iPhones with screens of
Credit: Apple

When scrolling through your phone, you'll get curated stories.

After scrolling through my Apple News+ for about a month now, I can confidently say that this is a discovery news app, meaning it curates stories you’d be interested in rather than just giving you the whole newsite. There’s more than enough content on the app to the point that I sometimes get overwhelmed. Thankfully the personalized “For You” section quickly registered my reading habits and provides me with a mix of long-form entertainment and political pieces.

Though I do get suspicious that I’m still missing out on some major stories. There really is so much content on this thing. I love hopping on each morning to see my recommendations and saving the stories of interest for later. While having access to full magazines is a nice perk, I still don’t take the time to flip through them and use the app like I’m perusing the interweb, solely looking through headlines that appeal to me.
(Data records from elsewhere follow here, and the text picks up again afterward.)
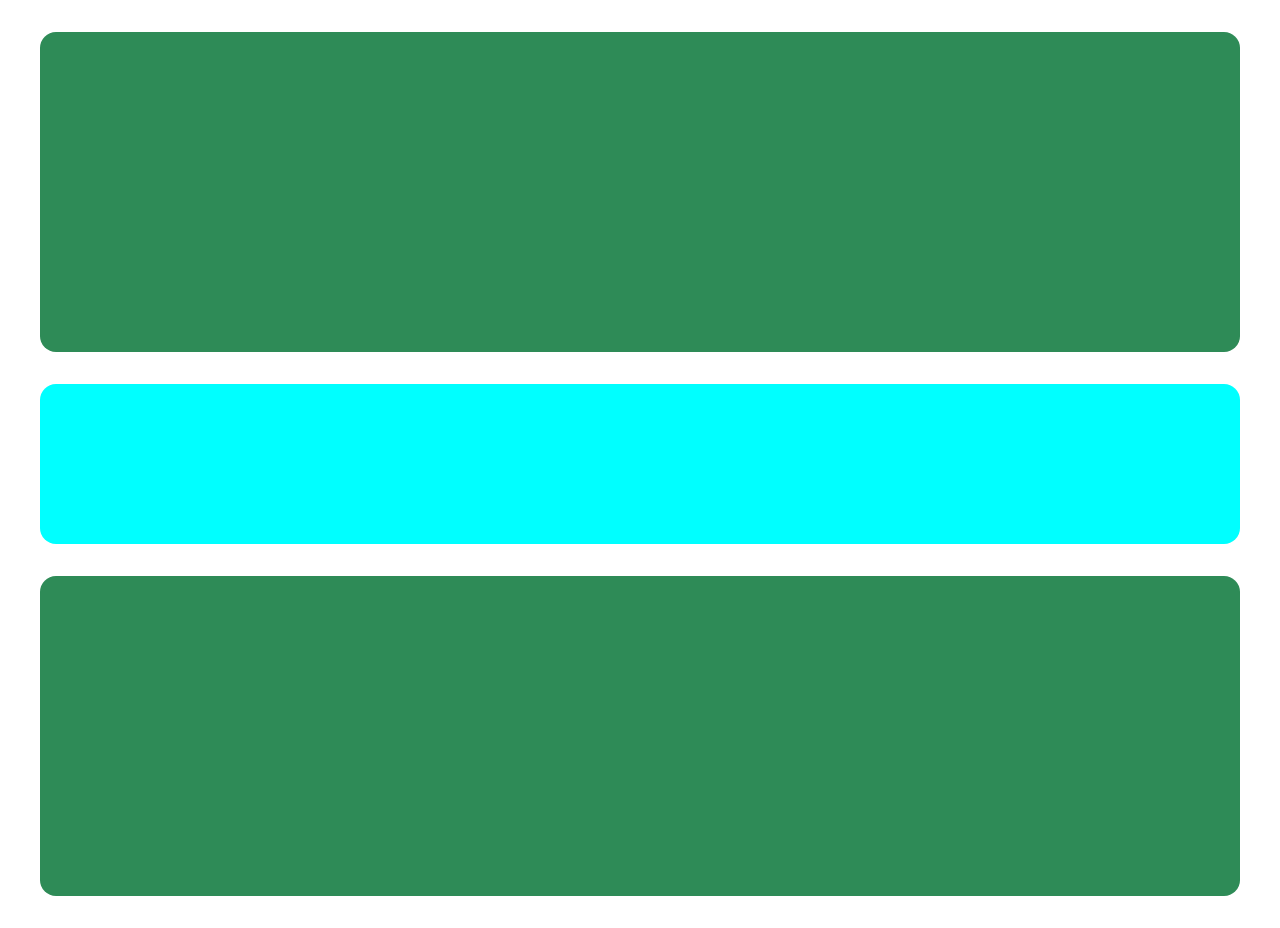
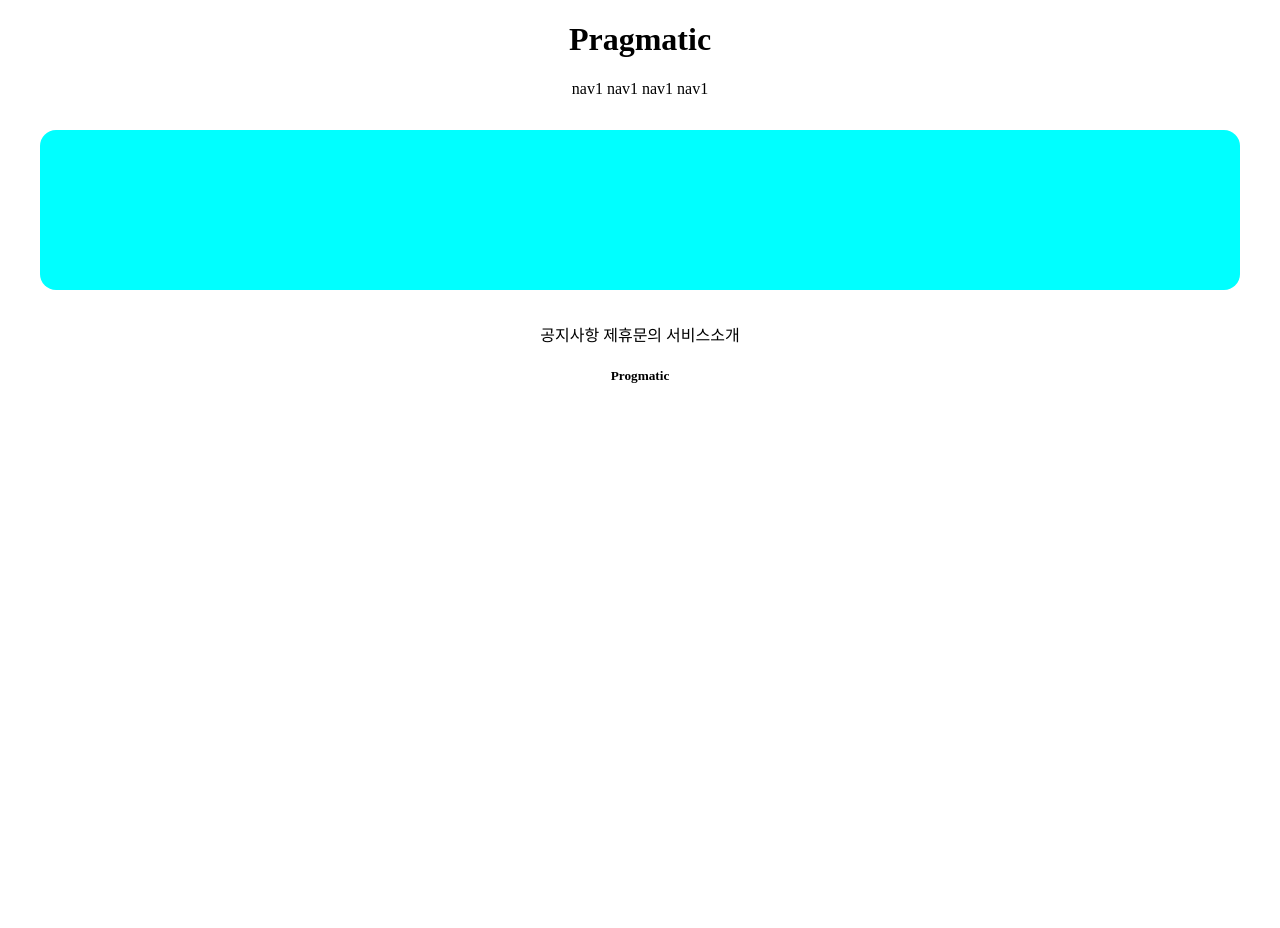
Before and after one commit to jhbin96/hyebin, a Django app: page /accounts/hello_world/ in a window 1280 px wide. After the commit the page ends 383 px from the top, so only its background shows below. Run offline with Django 3.2, Linux system fonts and the light colour scheme; parts of the project's set-up code (start-up, migrations or seed data) failed here and were passed over.

Commit message:
7/6 3ban class commit 2

```diff
--- a/templates/footer.html
+++ b/templates/footer.html
@@ -1 +1,11 @@
-<div style="height: 20rem; background-color: seagreen; margin: 2rem; border-radius: 1rem;"></div>
+<div style="text-align: center">
+
+    <div>
+        <span>공지사항</span>
+        <span>제휴문의</span>
+        <span>서비스소개</span>
+    </div>
+    <div>
+        <h5>Progmatic</h5>
+    </div>
+</div>
--- a/templates/header.html
+++ b/templates/header.html
@@ -1 +1,12 @@
-<div style="height: 20rem; background-color: seagreen; margin: 2rem; border-radius: 1rem;"></div>
+<div style="text-align: center">
+    <div>
+        <h1>Pragmatic</h1>
+        <div>
+            <span>nav1</span>
+            <span>nav1</span>
+            <span>nav1</span>
+            <span>nav1</span>
+        </div>
+
+    </div>
+</div>
```
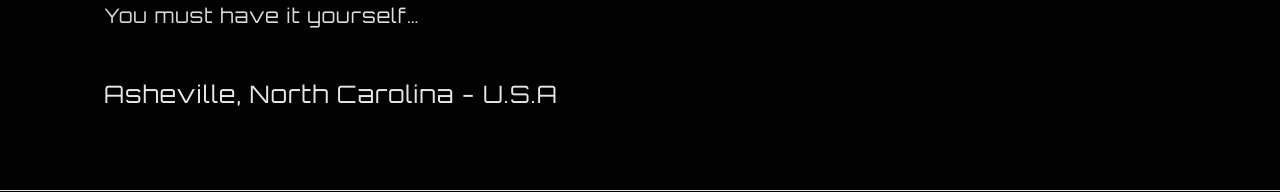
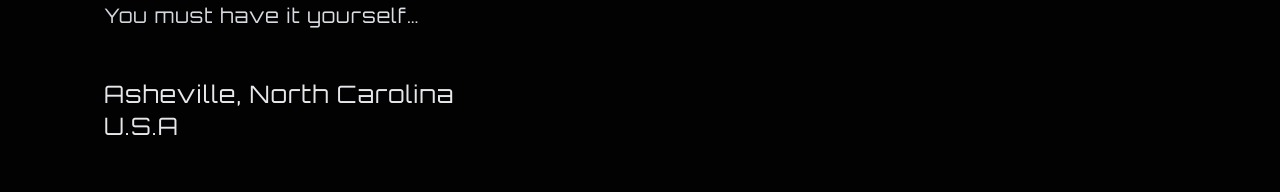
Before and after one commit to prgf87/touchsamadhi, a Next.js app: page / in a window 1280 px wide. Shown: the part 1188-1380 px from the top of the page. Built offline with nearby package versions, Linux system fonts and the light colour scheme.

Commit message:
removes hyphen

```diff
--- a/components/About.js
+++ b/components/About.js
@@ -55,7 +55,7 @@ function About() {
           </div>
 
           <h2 className="text-lg md:text-2xl pt-2">
-            Asheville, North Carolina - U.S.A
+            Asheville, North Carolina <br /> U.S.A
           </h2>
         </div>
       </div>
```
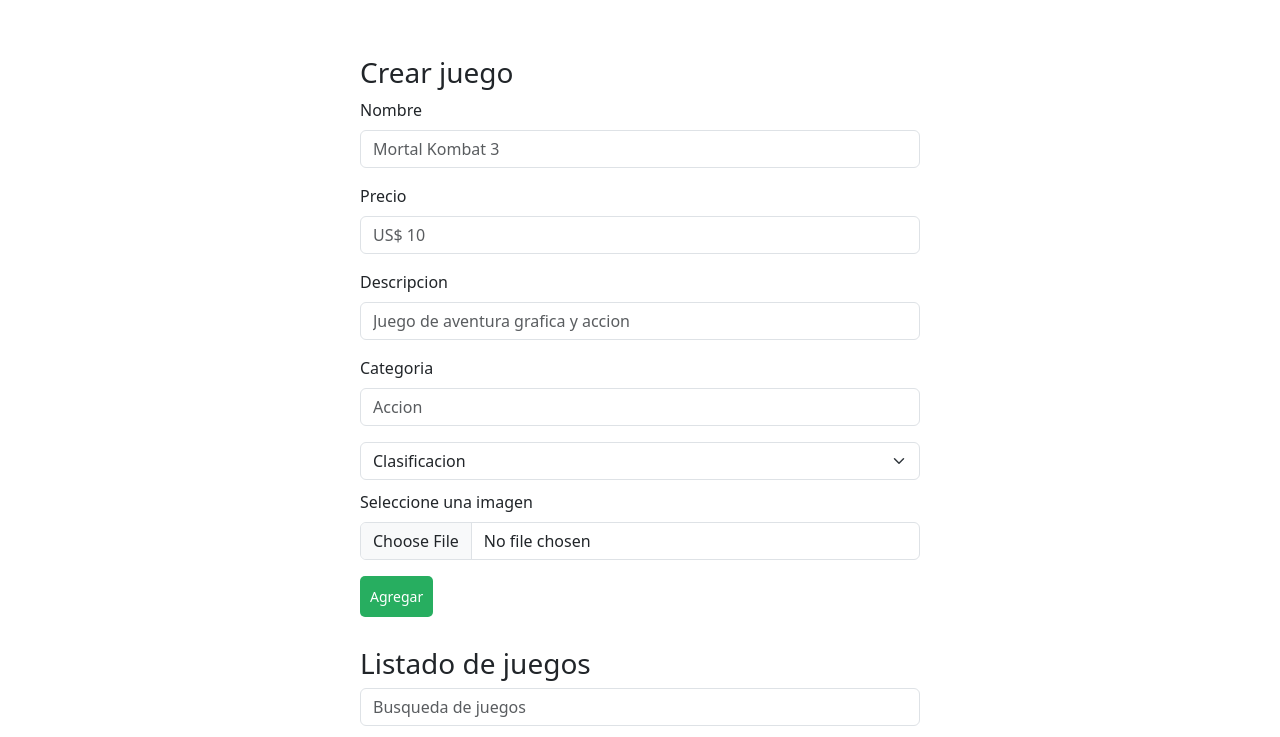
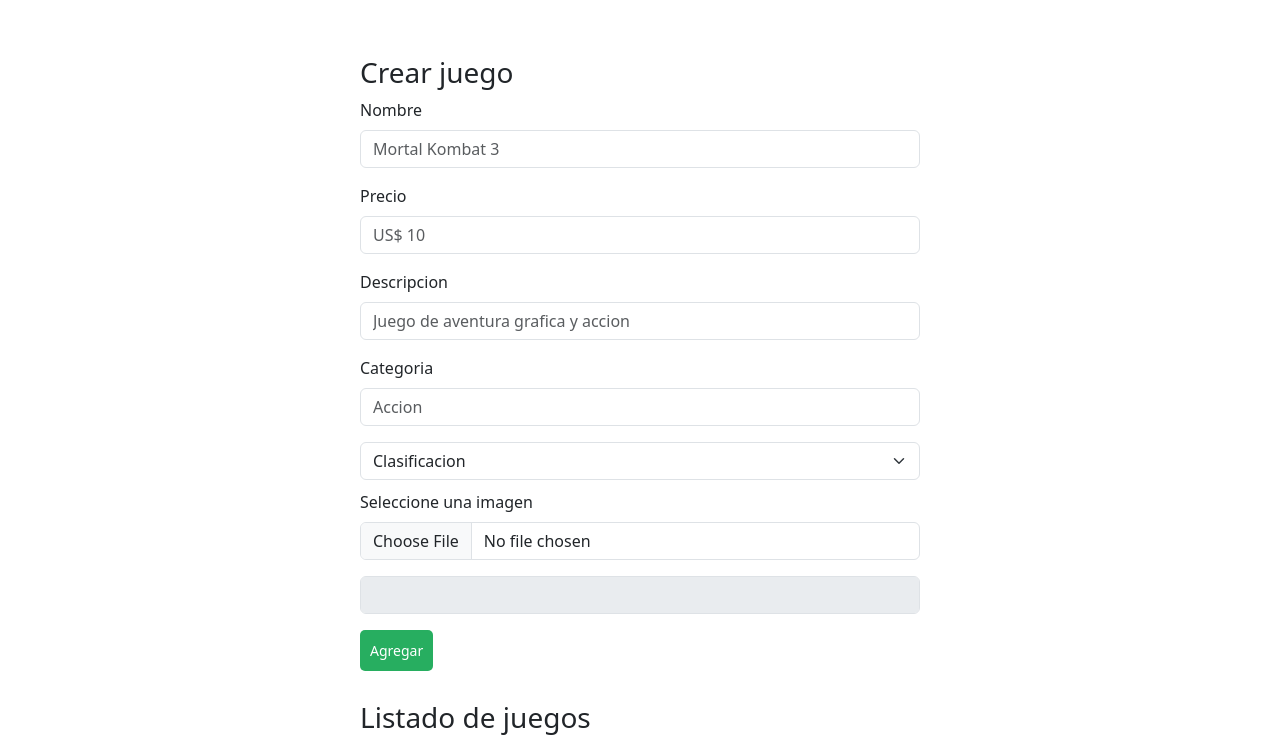
Before and after one commit to Fernando-Bonilla/Obligatorio-grupal-semestre-1---Juli-y-Fer, a website: page trabajo-grupal/pages/admin.html in a window 1280 px wide. Shown: the part 80-817 px from the top of the page. Drawn offline with nearby package versions, Linux system fonts and the light colour scheme.

Commit message:
added a hidden input to be loaded with an ID, if it's empty will create a new game, if not a game will be modified

```diff
--- a/trabajo-grupal/css/styles.css
+++ b/trabajo-grupal/css/styles.css
@@ -296,6 +296,10 @@ button[type="submit"]:hover {
     margin-bottom: 10px;
 }
 
+#input-with-id-game {
+   /* display: none;*/
+}
+
 /*seccion listado de games*/
 td {
     align-content: center;
--- a/trabajo-grupal/js/admin.js
+++ b/trabajo-grupal/js/admin.js
@@ -160,6 +160,8 @@ document.addEventListener('DOMContentLoaded', () => {
             document.getElementById('formGroupExampleInput3').value = game[0].description;
             document.getElementById('formGroupExampleInput4').value = category;
             document.getElementById('select-with-game-clasification').value = clasificacion;
+            //cargamos el id del game en este input que esta con display = none,
+            document.getElementById('input-with-id-game').value = game[0].id;
             //document.getElementById('formFileCreateGame').value = game[0].imgSrc.replace('img/', "");
 
             let title = document.getElementById('title-crear-juego');
@@ -167,7 +169,7 @@ document.addEventListener('DOMContentLoaded', () => {
             let button = document.getElementById('crear-juego');
             button.innerHTML = 'Modificar';
 
-            //Esto hace que al hacer click en el boton modificar, la pagina haga scroll hasta arriba, que es donde esta el formulario con los datos cargagos para modificar
+            //Esto hace que al hacer click en el boton modificar, la pagina haga scroll hasta arriba, que es donde esta el formulario con los datos cargados para modificar
             window.scrollTo({
                 top: 0,
                 behavior: "smooth",
--- a/trabajo-grupal/pages/admin.html
+++ b/trabajo-grupal/pages/admin.html
@@ -52,6 +52,10 @@
                     <label for="formFile" class="form-label">Seleccione una imagen</label>
                     <input class="form-control" type="file" id="formFileCreateGame">
                 </div>
+                <!-- Usamos este input que esta escondido, si esta vacio, entonces se crea un juego nuevo, si tiene un valor entonces va a modificar un juego ya creado -->
+                <div class="mb-3">
+                    <input type="number" disabled class="form-control" id="input-with-id-game" placeholder="">
+                </div>
                 <div>
                     <button id="crear-juego" class="cart-link">Agregar</button>
                 </div>
```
I will say, though, some of the digital zines I looked through were a cool experience filled with moving images and interactive graphics you wouldn’t be able to get in the print form.

The layout of the app embodies Apple—crisp, clean, and simple. However, because of this cohesiveness, there’s no real distinction between the different publications other than their headers. The headline font and copy font are the same for every article (unless you’re flipping through the digital magazines), so you lose some of the identity of the branding for each publication.

The app is easy to navigate and if there are any brands you’re particularly interested in, you can subscribe to the publication to get push notifications about top headlines and stories you’ll likely want to read later.

What I don’t like about Apple News+

Where Apple News+ succeeds as a discovery app, it fails as a searchable one. Say I saw a story from Good Housekeeping but I hit a paywall. Since it’s a part of Apple News+ I can search the title of the story with Good Housekeeping, but the stories won’t always appear for some reason, which is frustrating. It’s like I need very specific keywords to access these stories. I wish there was the option to search by each publication rather than Apple News+ as a whole.

While the app was easy to navigate on larger screens, it was less intuitive on my phone, which is where I see myself using it the most. Oftentimes larger than necessary ads, pictures, or videos would pop up and require an excessive amount of scrolling to get through. Or because of the cohesive style of the app, a photo or ad would appear like it was a part of the story and disrupt my reading experience. I only had this issue on my phone screen, but it was enough for me to stop reading at some points.

Apple News+ does have a very large selection of publications with paywalls, but it obviously doesn’t have all of them. It would have been nice to have The New York Times or The Washington Post, which are two paywalls I encounter frequently while perusing the news online.

Is Apple News+ free?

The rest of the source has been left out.